The most disturbing revelation about "Torture" is that it may well be an album out of its time. An awful lot of metal evolution has happened since Cannibal Corpse's heyday, and the band, at least for this effort, fails to find a solid niche. The band has long been the rallying cry for fans of gory, tongue-in-cheek, over the top extreme metal, and yet "Torture" sees Cannibal corpse as a jack of all trades and master of none. For those fans looking for the fringe of deprived, visceral imagery, they can turn to Autopsy or Triptykon. Fans looking to sate their need for angry speed and distorted, fuzzy growls have gravitated to Goatwhore. Lastly, those looking for virtuosity amidst the chaos of heavy metal can easily turn their eyes and ears toward Europe and the phalanx of black, death and extreme metal bands who have pioneered advances in that genre. However unintentionally, "Torture" raises the metaphysical question of whether metal as a genre has evolved past what Cannibal Corpse is offering.

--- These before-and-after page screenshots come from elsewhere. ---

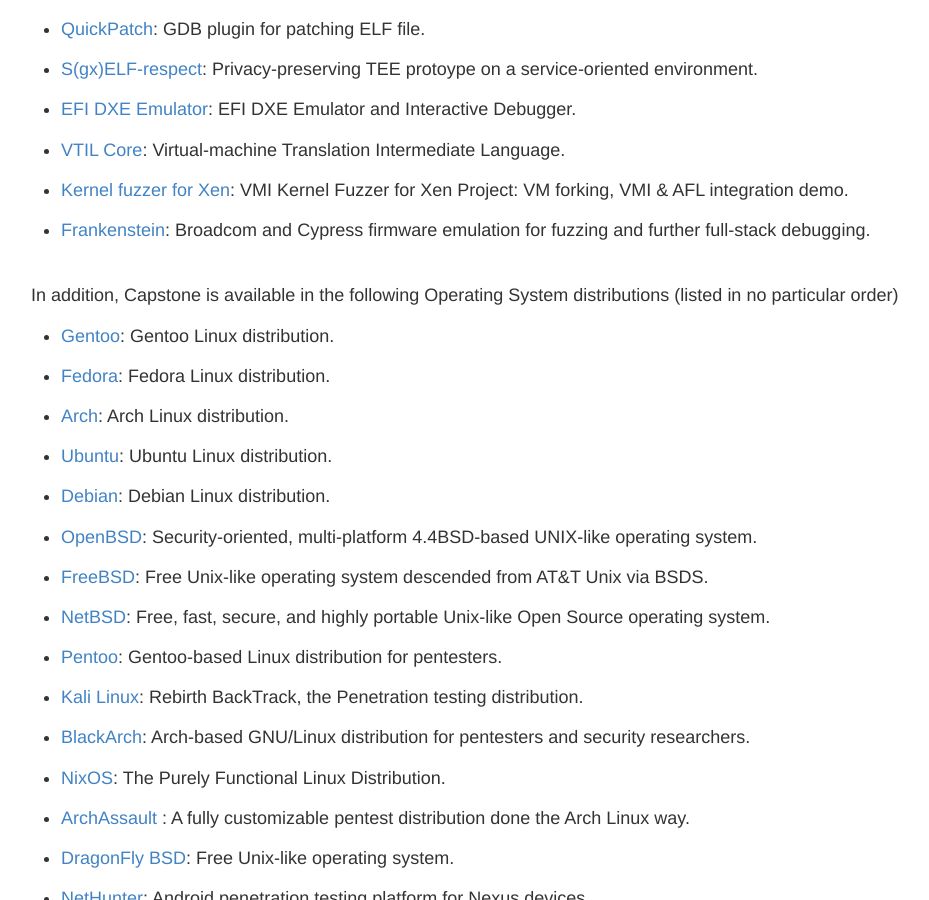
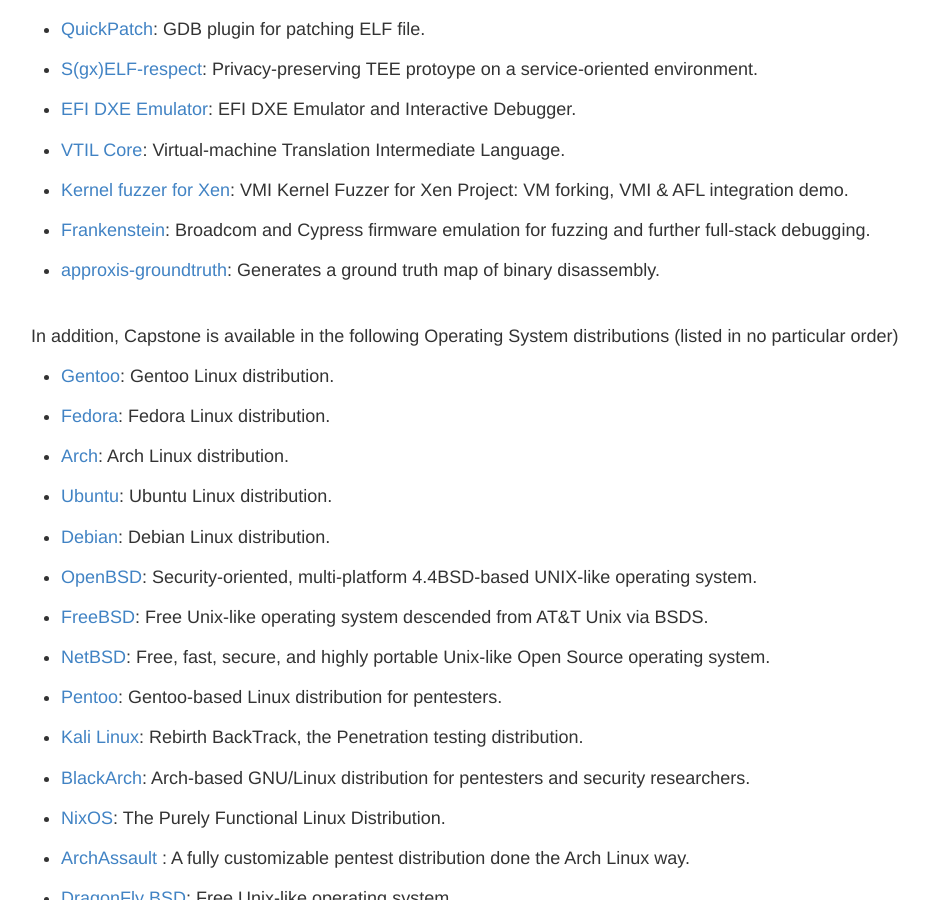
Before and after one commit to capstone-engine/capstone-engine.github.io, a Jekyll site: the page built from showcase.md, in a window 1280 px wide and 900 px high, scrolled down 20622 px. Shown: the whole window, without its empty margins (169-1098 px from the left). Built offline with Jekyll 4.4.1, drawn with Linux system fonts in a browser that asks for light colours; some of the changed lines change nothing that is shown.

Commit message:
Update showcase.md

```diff
--- a/showcase.md
+++ b/showcase.md
@@ -5,7 +5,7 @@
 
 ## Showcase
 
-In our knowledge, Capstone has been used by **497** following products (listed in no particular order).
+In our knowledge, Capstone has been used by **498** following products (listed in no particular order).
 
 - [Skorpio](http://groundx.io/docs/Opcde2018-skorpio.pdf): Cross-platform-architecture Dynamic Instrumentation Framework (PDF).
 
@@ -997,6 +997,8 @@
 
 - [Frankenstein](https://github.com/seemoo-lab/frankenstein): Broadcom and Cypress firmware emulation for fuzzing and further full-stack debugging.
 
+- [approxis-groundtruth](https://github.com/LL-MM/approxis-groundtruth): Generates a ground truth map of binary disassembly.
+
 
 <br>
 In addition, Capstone is available in the following Operating System distributions (listed in no particular order)
```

Now, let's be clear, there are several things in metal that I have the utmost respect for, prominent among them being the ongoing effort of any veteran artist to stay true to what they know and love. Cannibal Corpse, against all tidal forces of change, remains much the same band as they always have been, and while there are those that no doubt see that as stagnation, predominately it is a measure of dedication.
Whether listening to “Followed Home Then Killed,” or something with an even more wonderfully over the top title like “Intestinal Crank,” Cannibal Corpse is offering up more of their trademark blend of American speed metal and plain, old-fashioned gore. The soloing is careful, precise and dare I say soulful in parts, reminiscent of some of metal’s days gone by. There are moments here (“Scourge of Iron” being an excellent one,) where Cannibal Corpse makes the listener truly pay heed to the band’s talent.
Still, before we start having to wipe away tears of wistful nostalgia, it must be said that the material on “Torture” fails to transcend. The blessing and the curse of this album is that it’s “the same old Cannibal Corpse.” It is a truly honest effort by musicians who love their music, and for that they must be commended. For those who are not dedicated or loyal to the band however, most facets of this album can be found elsewhere, many times in superior quality.